Hot and sweaty but only along my right side

1985 - I got custody of Grandpa's car when he lost the ability to drive. It was a 1974 Buick, a huge rectangle of a car, light blue.

I was night manager of a business that was open until 9 pm, so I had to lock up after the employees were all signed out for the night. We worked one night in December that was unusually cold, and after I locked the offices and got out to the snowy parking lot, there were only two cars remaining, mine and the one Nicole and Nell came in. Their car wouldn't start and I lacked jumper cables.

Nicole and Nell were a matched pair as far as their weights, around 240 pounds apiece. When they asked for a ride home, it was not a tough question because the Buick could easily carry all of us and a couple more, if needed. Nicole and Nell were right there beside me, purses in hand, when we found that my car's back doors were frozen shut on both sides.

My eyes shifted from them to the front seat as I made some mental calculations of what would be feasible, and they started to laugh.

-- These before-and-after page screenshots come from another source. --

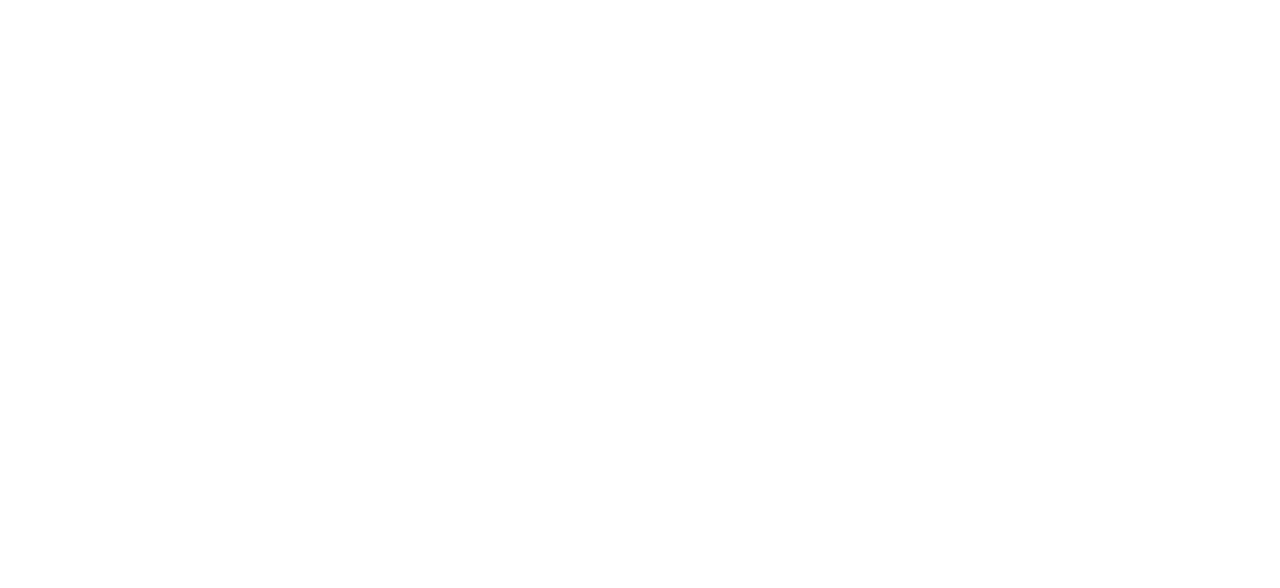
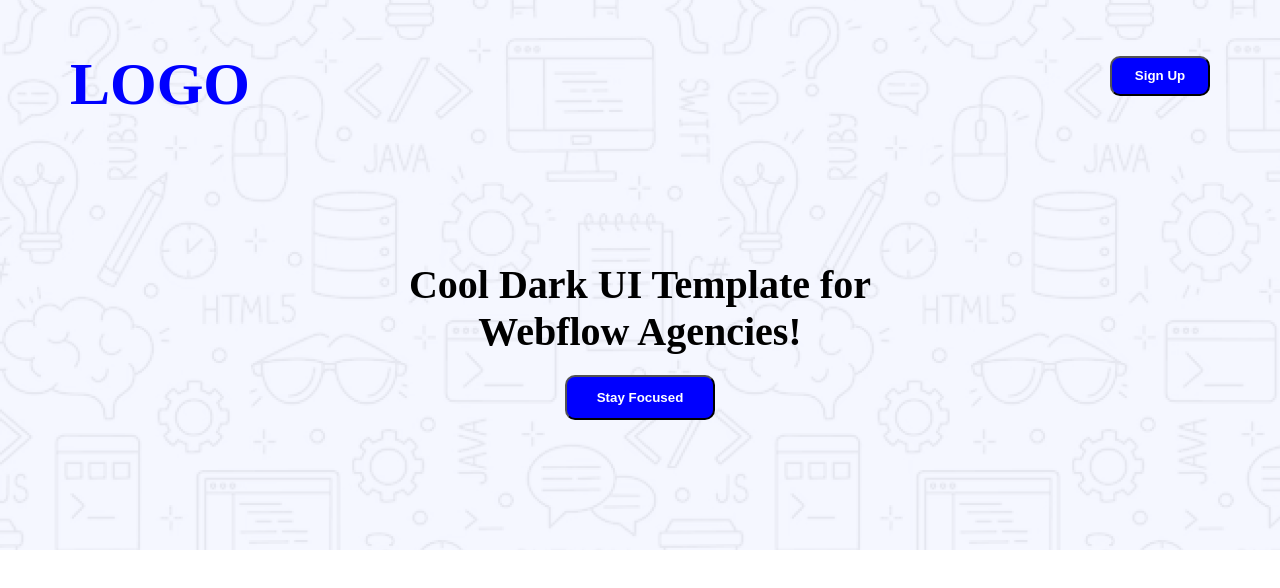
Before and after one commit to Muntacir-Tamim/B12A01, a plain HTML site: page index.html in a window 1280 px wide. Drawn offline with Linux system fonts and the light colour scheme.

Commit message:
added header part

```diff
--- a/index.html
+++ b/index.html
@@ -10,8 +10,19 @@
     <link rel="stylesheet" href="styles/style.css">
 </head>
 <body>
-    <header>
+    <header class="header">
+         <nav>
+            <h1>LOGO</h1>
+            <button>Sign Up</button>
+         </nav>
 
+         <section class="banner">
+             <h1>Cool Dark UI Template for </h1>
+             <h1>Webflow Agencies!</h1>
+
+             <button class="stay-focused-button">Stay Focused</button>
+
+         </section>
     </header>
 
     <main>
--- a/styles/style.css
+++ b/styles/style.css
@@ -0,0 +1,76 @@
+*{
+    margin: 0px;
+    padding: 0px;
+}
+
+.open-sans-normal {
+  font-family: "Open Sans", sans-serif;
+  font-optical-sizing: auto;
+  font-style: normal;
+  font-variation-settings:
+    "wdth" 100;
+}
+
+/* navber part */
+nav{
+    display: flex;
+    justify-content: space-between;
+    align-items: center;
+    width: 1140px;
+    margin: 0px auto;
+    height: 151px;
+}
+nav h1{
+   color: blue;
+   font-weight: bold;
+   font-size: 60px;
+   width: 99px;
+   height: 51px;
+}
+nav button{
+    width: 100px;
+    height: 40px;
+    background-color: blue;
+    border-radius: 10px;
+    color: white;
+    font-weight: bold;
+    cursor: pointer;
+}
+nav button:hover{
+   background-color: #5d4bbe;
+}
+
+/* banner part */
+.banner{
+   display: flex;
+   flex-direction: column;
+   align-items: center;
+   justify-content:space-between;
+   text-align: center;
+   margin-top: 110px;
+   /* width: 905px;
+   height: 237px; */
+}
+.banner h1{
+    font-weight: bold;
+    font-size: 40px;
+
+}
+.stay-focused-button{
+    width: 150px;
+    height: 45px;
+    background-color: blue;
+    border-radius: 10px;
+    color: white;
+    font-weight: bold;
+    cursor: pointer;
+    margin-top: 20px;
+    margin-bottom: 130px;
+}
+.stay-focused-button:hover{
+   background-color: #5d4bbe;
+}
+.header{
+    background-image: url('../Assets/Hero-bg.png');
+
+}
```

Both front doors still worked and the three of us got in on the front seat. I was built like a blade of grass and found that if I reached to the right, I still could get both hands on the steering wheel. They lived on the west side so it was a lengthy ride across town and we could not stop laughing.

Remembering anecdotes of the worst incidents involving the local cops, we could've been pulled over by an officer curious to know what a skinny white boy was doing with two full-figured African-American women in such high spirits, and why they felt the need to share the front seat with me in a massive sedan on the rough side of town long after dark. No problem, and I had forgotten about it for years until I started remembering cars I used to have.

And that's why Chicago is known as the City of Decorum

The sign on the CTA bus yesterday had many of the usual prohibitions, plus one that caught my eye:
All the rules are illustrated with a little symbol covered by a red diagonal line. The "NO WEAPONS" rule has a handgun covered by the red slash.

So here's the scenario imagined by the Chicago Transit Authority: A citizen is about to get on the bus when he sees the sign, a friendly reminder. Suddenly he remembers he's carrying a Luger. Sensitive to the potential embarrassment of discovery, the citizen discreetly retreats and returns home to put his gun safely away before going out.